### PROBLEM TO SOLVE
Look through the entries below and return all lines including the word "notebooks".

[Edit difference data]
+-------+
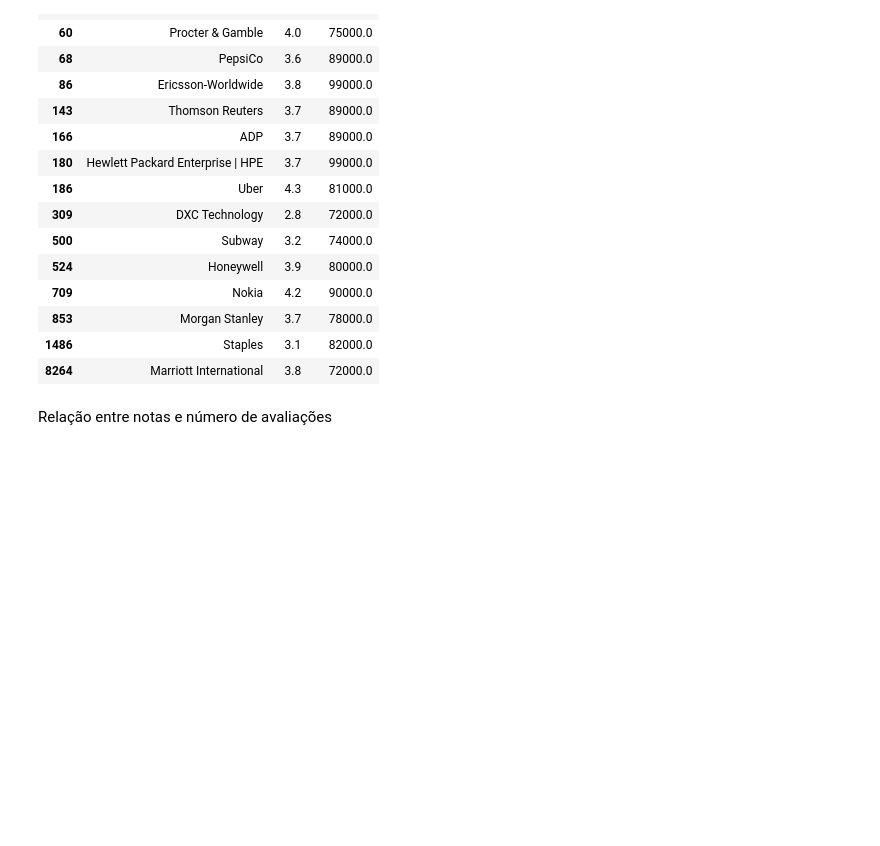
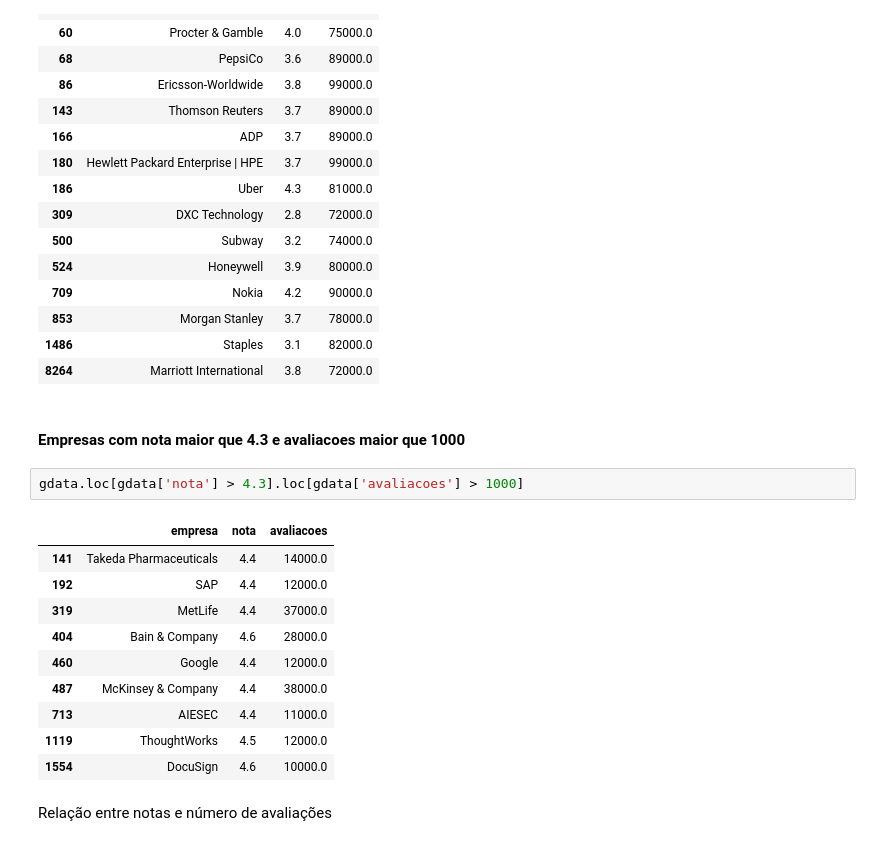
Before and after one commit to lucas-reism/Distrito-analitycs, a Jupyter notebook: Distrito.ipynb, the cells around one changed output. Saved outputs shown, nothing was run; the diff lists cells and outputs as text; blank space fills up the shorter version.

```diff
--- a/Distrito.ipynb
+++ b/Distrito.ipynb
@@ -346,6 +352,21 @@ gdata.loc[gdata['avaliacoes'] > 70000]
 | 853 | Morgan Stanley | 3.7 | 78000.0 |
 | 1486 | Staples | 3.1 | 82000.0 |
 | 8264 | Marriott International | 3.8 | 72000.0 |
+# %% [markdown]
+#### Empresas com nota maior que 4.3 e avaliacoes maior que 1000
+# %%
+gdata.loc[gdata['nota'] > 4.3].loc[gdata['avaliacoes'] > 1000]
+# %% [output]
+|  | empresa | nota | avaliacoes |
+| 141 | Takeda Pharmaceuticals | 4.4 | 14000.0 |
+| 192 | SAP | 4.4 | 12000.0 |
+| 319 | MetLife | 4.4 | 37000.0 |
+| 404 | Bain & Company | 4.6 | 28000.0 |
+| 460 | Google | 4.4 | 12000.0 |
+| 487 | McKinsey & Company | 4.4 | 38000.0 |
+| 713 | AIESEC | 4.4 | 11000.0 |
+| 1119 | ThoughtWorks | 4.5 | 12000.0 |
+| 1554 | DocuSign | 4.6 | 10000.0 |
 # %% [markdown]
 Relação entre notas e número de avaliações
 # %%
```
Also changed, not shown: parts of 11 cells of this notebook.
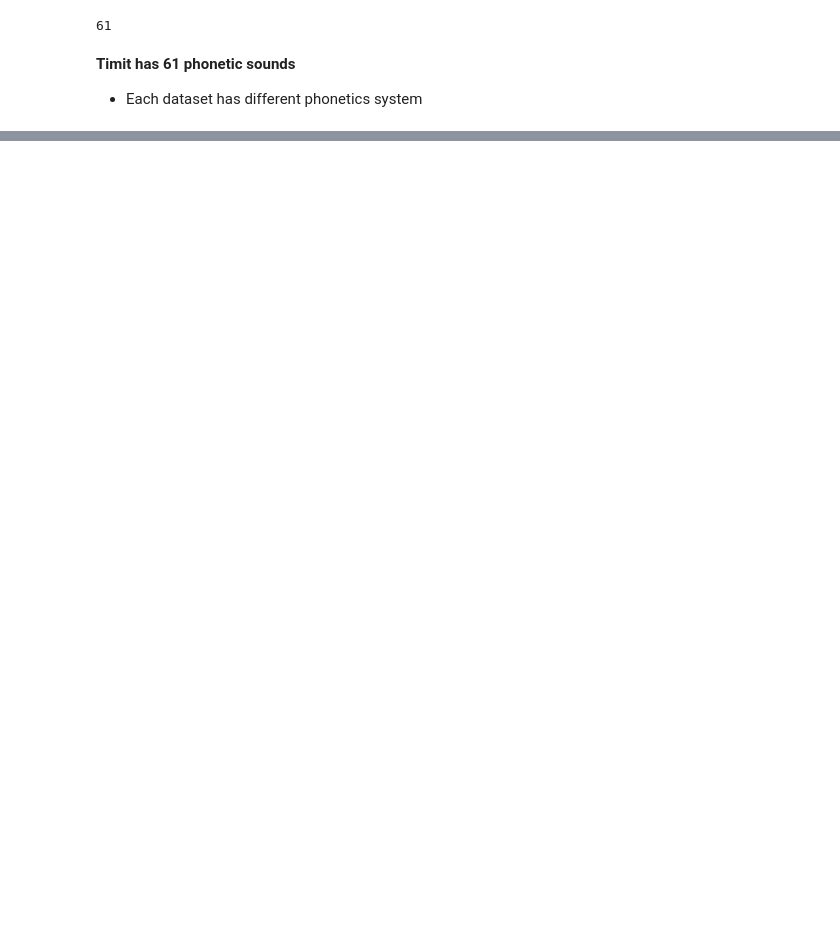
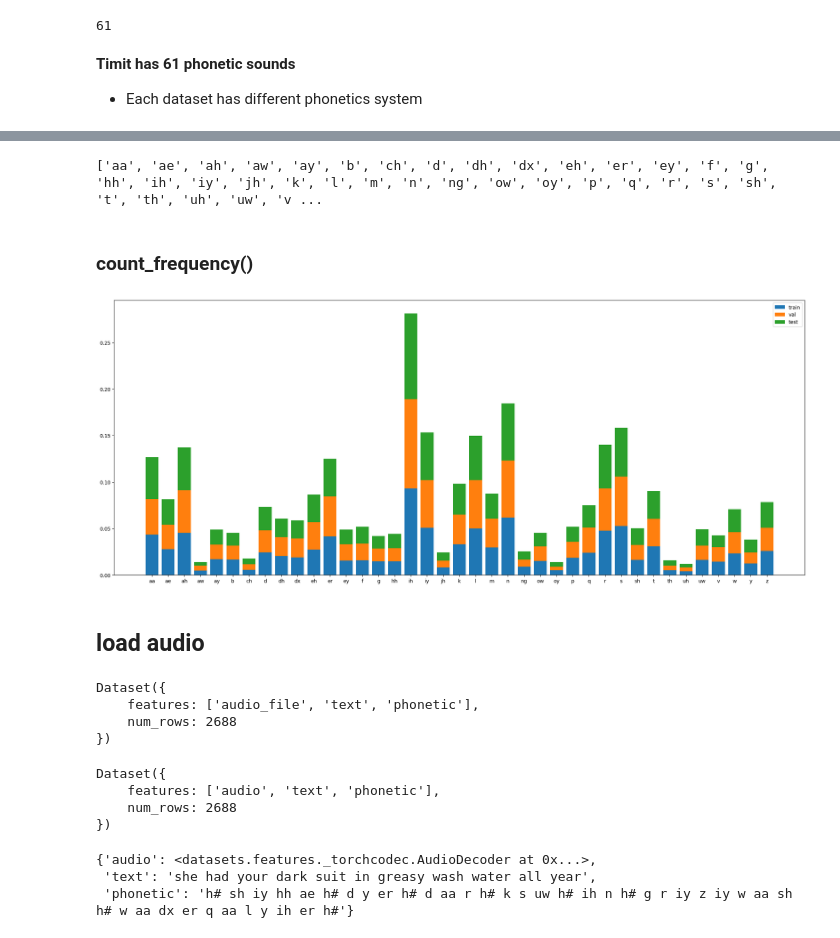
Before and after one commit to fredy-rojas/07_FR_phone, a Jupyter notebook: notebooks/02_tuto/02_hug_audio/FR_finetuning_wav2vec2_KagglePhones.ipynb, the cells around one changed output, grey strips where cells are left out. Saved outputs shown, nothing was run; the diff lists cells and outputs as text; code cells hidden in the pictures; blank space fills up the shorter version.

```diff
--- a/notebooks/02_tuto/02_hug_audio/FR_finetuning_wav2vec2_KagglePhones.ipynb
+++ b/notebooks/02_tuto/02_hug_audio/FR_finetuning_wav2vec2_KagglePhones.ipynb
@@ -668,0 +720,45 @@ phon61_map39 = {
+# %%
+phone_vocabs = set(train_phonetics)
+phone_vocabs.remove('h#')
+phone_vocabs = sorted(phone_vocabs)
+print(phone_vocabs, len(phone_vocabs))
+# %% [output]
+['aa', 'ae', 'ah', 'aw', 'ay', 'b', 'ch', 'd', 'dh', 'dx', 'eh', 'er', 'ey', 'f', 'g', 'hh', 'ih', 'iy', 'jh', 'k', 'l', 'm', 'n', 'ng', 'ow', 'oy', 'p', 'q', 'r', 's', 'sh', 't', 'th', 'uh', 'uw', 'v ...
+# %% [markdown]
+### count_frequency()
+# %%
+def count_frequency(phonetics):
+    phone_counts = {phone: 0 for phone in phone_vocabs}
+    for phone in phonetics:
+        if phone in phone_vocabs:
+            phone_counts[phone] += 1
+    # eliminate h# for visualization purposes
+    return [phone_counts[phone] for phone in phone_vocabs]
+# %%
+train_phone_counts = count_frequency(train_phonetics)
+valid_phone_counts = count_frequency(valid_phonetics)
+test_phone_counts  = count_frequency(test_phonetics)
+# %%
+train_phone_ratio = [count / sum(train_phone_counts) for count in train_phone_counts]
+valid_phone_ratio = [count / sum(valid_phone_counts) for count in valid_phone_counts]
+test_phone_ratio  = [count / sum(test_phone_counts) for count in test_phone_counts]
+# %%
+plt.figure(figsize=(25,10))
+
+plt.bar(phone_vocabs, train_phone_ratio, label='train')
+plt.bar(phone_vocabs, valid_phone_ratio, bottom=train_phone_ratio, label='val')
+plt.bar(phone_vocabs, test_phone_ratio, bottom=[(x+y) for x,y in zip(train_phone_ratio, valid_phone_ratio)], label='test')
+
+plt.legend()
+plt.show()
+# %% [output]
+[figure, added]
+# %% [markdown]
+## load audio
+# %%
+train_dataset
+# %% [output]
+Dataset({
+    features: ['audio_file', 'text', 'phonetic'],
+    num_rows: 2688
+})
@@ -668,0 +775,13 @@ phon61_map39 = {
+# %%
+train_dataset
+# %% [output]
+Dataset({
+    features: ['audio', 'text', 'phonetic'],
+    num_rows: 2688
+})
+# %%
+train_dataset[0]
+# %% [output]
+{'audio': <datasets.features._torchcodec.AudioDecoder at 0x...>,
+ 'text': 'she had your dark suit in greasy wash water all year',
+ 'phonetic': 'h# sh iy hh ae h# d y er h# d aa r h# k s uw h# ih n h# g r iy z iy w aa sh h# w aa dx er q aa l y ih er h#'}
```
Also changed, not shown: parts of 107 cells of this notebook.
+-------+
### REPLY
Before and after one commit to fredy-rojas/07_FR_phone, a Jupyter notebook: notebooks/02_tuto/02_hug_audio/FR_finetuning_wav2vec2_KagglePhones.ipynb, the cells around one changed output, grey strips where cells are left out. Saved outputs shown, nothing was run; the diff lists cells and outputs as text; code cells hidden in the pictures; blank space fills up the shorter version.
--- a/notebooks/02_tuto/02_hug_audio/FR_finetuning_wav2vec2_KagglePhones.ipynb
+++ b/notebooks/02_tuto/02_hug_audio/FR_finetuning_wav2vec2_KagglePhones.ipynb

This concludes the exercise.